Over the last year I've adopted a "four months on, two months off" podcasting schedule. This seems to work fairly well although the "two months off" parts all have been taken up with various family medical crises. Which this time I'm hoping things will be quieter! I'm taking off the months of May and June, with the EP podcast to resume the first week of July. I'll continue blogging sporadically. Enjoy the Spring!
April 23, 2014
April 17, 2014
Over 24 hours down. Wow!
When I set up this website I chose BlueHost as our hosting solution because, at that time, it offered the best balance of services, reliability, and cost. And for years it continued to do so. Indeed, our bandwidth allocation was always more than we needed, BlueHost was almost perfectly reliable, and the cost remained low. But then a few years ago BlueHost founder Matt Heaton sold the company and subsequently it has been sold and resold several times. Currently it's part of the huge ISP conglomerate Endurance International Group, owned by investment bankers Warburg Pincus and GS Capital Partners. Predictably, money that should have gone into infrastructure and IT personnel has, instead, gone into bankers' bonuses. Predictably, service has greatly suffered, with outages becoming both more frequent and more severe. (This latest has its own Wikipedia entry!) It's clear that service is not the bankers' top priority...
April 13, 2014
April 8, 2014
Just a stray thought, perhaps obvious to some but, evidently, not to any reporters in the mainstream media. For the past couple of weeks I've been seeing an increasing number of accounts of shipments of very high-tech weaponry to the Syrian rebels. Anti-tank rockets, manpads, etc., etc. Since this weekend I've been seeing other accounts of increasing Russian activity vis-à-vis Ukraine. To my mind these two sets of circumstances are clearly related in a typical tit-for-tat sort of way. But I could be wrong...

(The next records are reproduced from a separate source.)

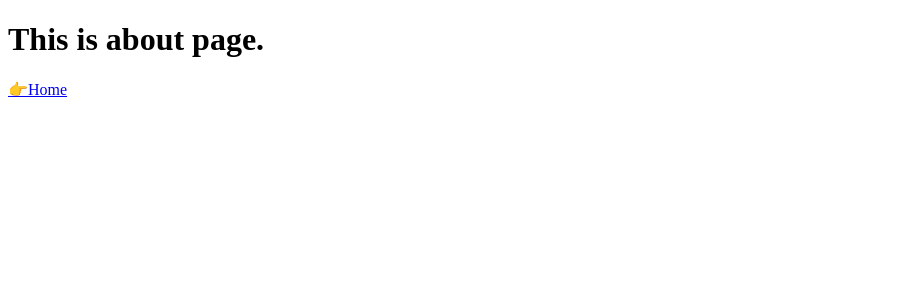
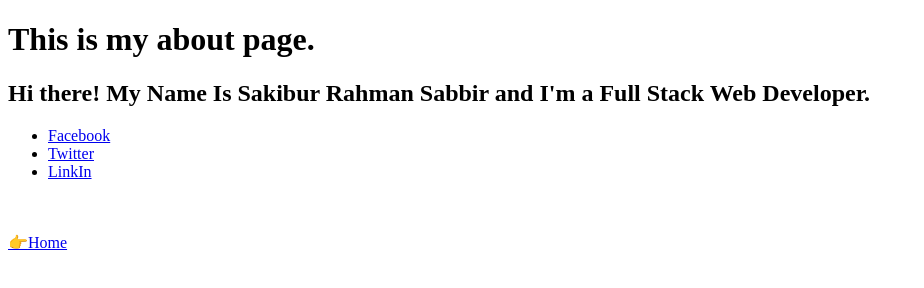
Before and after one commit to gmsakibursabbir/HW-SSB456-01, a plain HTML site: page pages/about.html in a window 1280 px wide. Shown: the whole page, without its empty margins (0-924 px from the left). Drawn offline with Linux system fonts and the light colour scheme.

Commit message:
Update about.html

```diff
--- a/pages/about.html
+++ b/pages/about.html
@@ -6,7 +6,18 @@
 		<title>about</title>
 	</head>
 	<body>
-		<h1>This is about page.</h1>
+		<h1>This is my about page.</h1>
+		<h2>Hi there! My Name Is Sakibur Rahman Sabbir and I'm a Full Stack Web Developer.</h2>
+
+		<table>
+			<ul>
+				<li><a href="https://www.facebook.com/gmsakibursabbir" target="_blank">Facebook</a></li>
+				<li><a href="https://twitter.com/gmsakibursabbir" target="_blank">Twitter</a></li>
+				<li><a href="https://www.linkedin.com/in/gmsakibursabbir/" target="_blank">LinkIn</a></li>
+			</ul>
+		</table>
+		<br><br>
+
 		<a href="../index.html"><span>&#128073</span>Home</a>
 	</body>
 	</html>
```
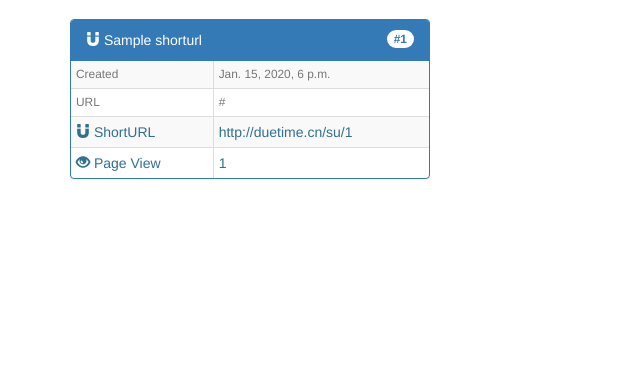
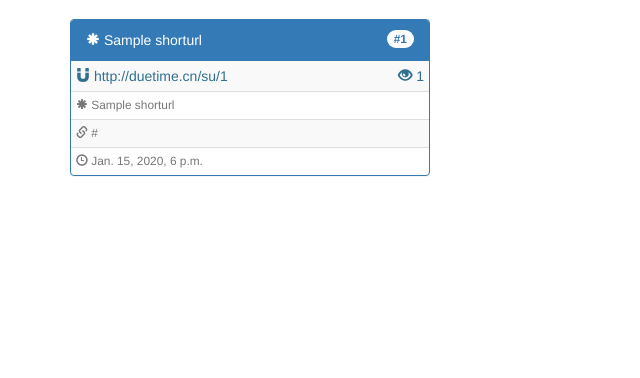
Before and after one commit to kyan001/Duetime, a Django app: page /shorturl/list in a window 1280 px wide. Shown: the part 51-429 px from the top of the page, without its empty margins (0-640 px from the left). Run offline with Django 3.2, Linux system fonts and the light colour scheme; a user stored in the database is signed in; tables that the repository leaves empty hold one stand-in row (values such as "Sample post"); some libraries are stand-ins or nearby versions.

Commit message:
shorturl list and detail css adjust.

```diff
--- a/main/templates/shorturl/list.html
+++ b/main/templates/shorturl/list.html
@@ -32,32 +32,44 @@
                     <a class="no-decoration" href="/shorturl/detail?id={{ shorturl.id }}">
                         <div class="ani-fast hover-shadow panel panel-primary">
                             <div class="panel-heading">
-                                <span class="glyphicon glyphicon-magnet"></span>
-                                <span>{{ shorturl.name }}</span>
-                                <span class="badge pull-right">#{{ shorturl.id }}</span>
-                            </div>
+                                {% if shorturl.name %}
+                                    <span class="glyphicon glyphicon-asterisk"></span>
+                                    {{ shorturl.name|truncatechars:21 }}
+                                {% else %}
+                                    {% trans "ShortURL" %}
+                                {% endif %}
+                                <span class="badge pull-right">
+                                    #{{ shorturl.id }}
+                                </span>
+                            </div><!--.panel-heading-->
                             <table class="table table-striped table-condensed table-hover table-bordered">
-                                <tr class="small text-muted">
-                                    <td>{% trans "Created" %}</td>
-                                    <td>{{ shorturl.created }}</td>
-                                </tr>
-                                <tr class="small text-muted">
-                                    <td>{% trans "URL" %}</td>
-                                    <td>{{ shorturl.url|truncatechars:29 }}</td>
-                                </tr>
                                 <tr class="text-info">
                                     <td>
                                         <span class="glyphicon glyphicon-magnet"></span>
-                                        {% trans "ShortURL" %}
+                                        {{ shorturl.short }}
+                                        <span class="pull-right">
+                                            <span class="glyphicon glyphicon-eye-open"></span>
+                                            {{ shorturl.pv }}
+                                        </span>
                                     </td>
-                                    <td>{{ shorturl.short }}</td>
                                 </tr>
-                                <tr class="text-info">
+                                <tr class="small text-muted">
                                     <td>
-                                        <span class="glyphicon glyphicon-eye-open"></span>
-                                        {% trans "Page View" %}
+                                        <span class="glyphicon glyphicon-asterisk"></span>
+                                        {{ shorturl.name }}
                                     </td>
-                                    <td>{{ shorturl.pv }}</td>
+                                </tr>
+                                <tr class="small text-muted">
+                                    <td>
+                                        <span class="glyphicon glyphicon-link"></span>
+                                        {{ shorturl.url|truncatechars:51 }}
+                                    </td>
+                                </tr>
+                                <tr class="small text-muted">
+                                    <td>
+                                        <span class="glyphicon glyphicon-time"></span>
+                                        {{ shorturl.created }}
+                                    </td>
                                 </tr>
                             </table>
                         </div><!--.panel-->
```
Also changed, not shown: main/templates/shorturl/detail.html (+37 -13 lines).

One other unrelated thought: I've read a lot of commentary about the McCutcheon decision — probably the best being a piece in the New Yorker (which hasn't gotten much play and I wonder if that's because people don't like Jeffrey Toobin) — and it strikes me that for all the nattering outrage nobody is using the word "illegitimate." People accept, as a matter of course, that a bad decision by the Supreme Court of the United States is law, albeit bad law. That's quite remarkable. At what point, for the public at large, does the word "illegitimate" begin to not unreasonably apply to the U.S. government itself, in whole or in part?